Never before have we been able to disrupt the fundamental processes of Earth’s ecology, and never before have we created social, economic and technological systems – from continent-wide industrial agriculture to the international financial system – with today’s enormous complexity, connectedness and speed of operation. Whether the issue is drug resistant diseases or shiploads of migrants dumped on our shores, our problems spill across geographical and intellectual boundaries, their complexity often exceeds our wildest imaginations, and they converge and intertwine in totally unexpected ways. The real danger of the 21st century is ‘synchronous failure.’[1]

Introduction: The Copernican challenge

Nicholas Copernicus at the beginning of the 16th Century announced his theory that the earth was not at the centre of the universe, but actually rotated around the sun. This proposition, though resisted initially by the establishment, ultimately formed an alternative basis of knowledge and understanding about our universe that continues today.
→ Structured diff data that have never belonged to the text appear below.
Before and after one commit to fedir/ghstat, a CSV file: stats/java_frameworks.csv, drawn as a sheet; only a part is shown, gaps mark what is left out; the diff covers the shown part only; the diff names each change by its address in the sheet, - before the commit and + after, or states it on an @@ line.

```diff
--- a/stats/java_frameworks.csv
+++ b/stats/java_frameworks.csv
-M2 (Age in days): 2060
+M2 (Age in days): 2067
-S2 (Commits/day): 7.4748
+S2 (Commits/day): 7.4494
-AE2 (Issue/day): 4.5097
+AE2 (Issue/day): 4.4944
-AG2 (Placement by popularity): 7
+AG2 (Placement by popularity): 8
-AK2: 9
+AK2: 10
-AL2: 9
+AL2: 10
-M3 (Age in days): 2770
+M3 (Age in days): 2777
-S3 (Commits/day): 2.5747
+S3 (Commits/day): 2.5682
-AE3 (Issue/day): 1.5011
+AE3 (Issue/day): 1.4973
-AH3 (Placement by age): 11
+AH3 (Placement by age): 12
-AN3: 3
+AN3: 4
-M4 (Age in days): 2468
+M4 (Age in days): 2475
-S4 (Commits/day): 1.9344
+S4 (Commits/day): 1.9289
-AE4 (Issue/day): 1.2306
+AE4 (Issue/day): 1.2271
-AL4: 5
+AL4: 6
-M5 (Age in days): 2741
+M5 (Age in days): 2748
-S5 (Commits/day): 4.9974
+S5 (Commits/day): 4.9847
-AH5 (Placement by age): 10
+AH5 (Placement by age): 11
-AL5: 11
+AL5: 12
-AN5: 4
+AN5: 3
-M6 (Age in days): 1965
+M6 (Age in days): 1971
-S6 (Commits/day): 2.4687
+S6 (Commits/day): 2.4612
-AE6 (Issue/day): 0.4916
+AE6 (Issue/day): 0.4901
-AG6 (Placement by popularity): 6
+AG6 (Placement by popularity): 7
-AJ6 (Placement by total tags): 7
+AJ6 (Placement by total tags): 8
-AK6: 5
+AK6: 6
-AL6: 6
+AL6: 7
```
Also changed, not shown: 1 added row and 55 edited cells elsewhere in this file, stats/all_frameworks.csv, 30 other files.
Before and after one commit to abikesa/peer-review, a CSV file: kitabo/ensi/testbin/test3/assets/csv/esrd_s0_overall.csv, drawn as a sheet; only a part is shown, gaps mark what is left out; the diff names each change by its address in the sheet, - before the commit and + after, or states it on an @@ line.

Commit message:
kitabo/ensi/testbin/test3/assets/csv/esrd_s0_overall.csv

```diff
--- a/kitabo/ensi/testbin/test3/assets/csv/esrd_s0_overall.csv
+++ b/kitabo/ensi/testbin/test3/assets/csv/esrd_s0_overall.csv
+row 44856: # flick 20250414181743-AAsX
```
The underlying assumptions upon which knowledge and the search for knowledge are based are generally referred to as paradigms. The search for alternative paradigms is intended to improve both understanding and explanations by challenging the assumptions that underpin present conceptual constructs. It is not about improving understanding and explanation by building upon existing assumptions, but rather by proposing alternative assumptions that might provide different frameworks for ordering evidence that leads to knowledge.[2]